Even as these ‘first in human’ trials get going, key questions about how our immune system fights off the virus — and how to safely trigger a similar immune response with a vaccine — remain unanswered. Answers might come soon from studies of infected people and animal models, but some researchers say that the lack of information should not keep experts from beginning safety trials in people. Others worry that if vaccine candidates released on an accelerated schedule turn out to be ineffective or, worse, unsafe, it could send researchers back to the drawing board and end up delaying the development and wide-scale roll-out of an effective vaccine.
Meanwhile, Pulitzer Center announced the Coronavirus News Collaboration Challenge, a new grant designed to encourage innovative journalist and newsroom collaboration on the coverage of the global coronavirus pandemic across state and national borders. This opportunity is open to all independent journalists and newsrooms in the United States and abroad.
The coronavirus crisis comes at a time of scarce media resources, as state, local, and national governments shut down daily life in an effort to contain the spread of the virus. This unique grant opportunity encourages journalists and newsrooms to find creative ways to work together and share their reporting to educate the public on this fast-moving story. The Pulitzer Center is open to supporting multiple reporting collaborations throughout 2020.

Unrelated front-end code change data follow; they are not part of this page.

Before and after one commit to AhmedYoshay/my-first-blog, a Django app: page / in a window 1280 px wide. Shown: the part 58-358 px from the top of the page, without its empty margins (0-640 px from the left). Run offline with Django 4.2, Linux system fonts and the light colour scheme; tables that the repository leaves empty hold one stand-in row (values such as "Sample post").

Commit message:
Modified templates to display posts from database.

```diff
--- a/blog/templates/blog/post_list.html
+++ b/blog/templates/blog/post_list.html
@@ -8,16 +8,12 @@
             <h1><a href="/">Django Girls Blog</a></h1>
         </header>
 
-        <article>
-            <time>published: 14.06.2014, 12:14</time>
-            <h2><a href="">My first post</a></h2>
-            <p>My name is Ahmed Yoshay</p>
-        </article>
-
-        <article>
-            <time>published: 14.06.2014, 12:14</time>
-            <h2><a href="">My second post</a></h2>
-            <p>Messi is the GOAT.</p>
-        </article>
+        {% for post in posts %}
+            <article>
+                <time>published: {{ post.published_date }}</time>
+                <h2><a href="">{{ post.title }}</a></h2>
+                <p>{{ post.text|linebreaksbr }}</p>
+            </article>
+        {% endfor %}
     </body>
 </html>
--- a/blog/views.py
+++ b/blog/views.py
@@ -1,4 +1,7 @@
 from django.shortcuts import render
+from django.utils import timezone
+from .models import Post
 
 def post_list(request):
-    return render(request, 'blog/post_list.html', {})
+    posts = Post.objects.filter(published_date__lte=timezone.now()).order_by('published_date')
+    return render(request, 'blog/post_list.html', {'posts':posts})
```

According to LSE (London School of Economic) blogger Helen Yaffe, who is a lecturer in economic and social history at the University of Glasgow, amongst the 30 medicines chosen by the Chinese National Health Commission to fight the virus was a Cuban anti-viral drug called Interferon Alfa-2B, which has been produced in China by the Cuban-Chinese joint venture ChangHeber since 2003.

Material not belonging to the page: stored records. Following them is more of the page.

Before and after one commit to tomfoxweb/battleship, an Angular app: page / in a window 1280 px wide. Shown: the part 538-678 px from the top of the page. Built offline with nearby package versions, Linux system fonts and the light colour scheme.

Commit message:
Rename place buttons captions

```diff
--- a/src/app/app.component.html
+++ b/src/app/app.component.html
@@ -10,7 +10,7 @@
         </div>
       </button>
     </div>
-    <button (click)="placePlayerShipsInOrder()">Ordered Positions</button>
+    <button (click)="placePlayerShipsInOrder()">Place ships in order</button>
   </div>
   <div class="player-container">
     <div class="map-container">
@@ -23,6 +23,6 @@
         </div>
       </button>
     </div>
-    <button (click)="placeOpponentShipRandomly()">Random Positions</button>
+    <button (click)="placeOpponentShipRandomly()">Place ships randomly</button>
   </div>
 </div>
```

Cuban Interferon Alfa-2B has proven effective for viruses with characteristics similar to those of COVID-19. Cuban biotech specialist Dr Luis Herrera Martínez explains that “its use prevents aggravation and complications in patients, reaching that stage that can ultimately result in death.”
Cuba first developed and used interferons to arrest a deadly outbreak of the dengue virus in 1981, and that experience catalysed the development of the island’s now world-leading biotech industry. While most developing countries had little access to new technologies (recombinant DNA, human gene therapy, biosafety), Cuban biotechnology expanded and took on an increasingly strategic role in both the public-health sector and the national economic development plan. And this despite the US blockade, which obstructed access to technologies, equipment, materials, finance, and even knowledge exchange. Driven by public-health demand, it has been characterised by its fast track from research and innovation to trials and application, as the story of Cuban interferon shows.
Cover photo: Trials of a potential vaccine against the COVID-19 coronavirus began this week/Shutterstock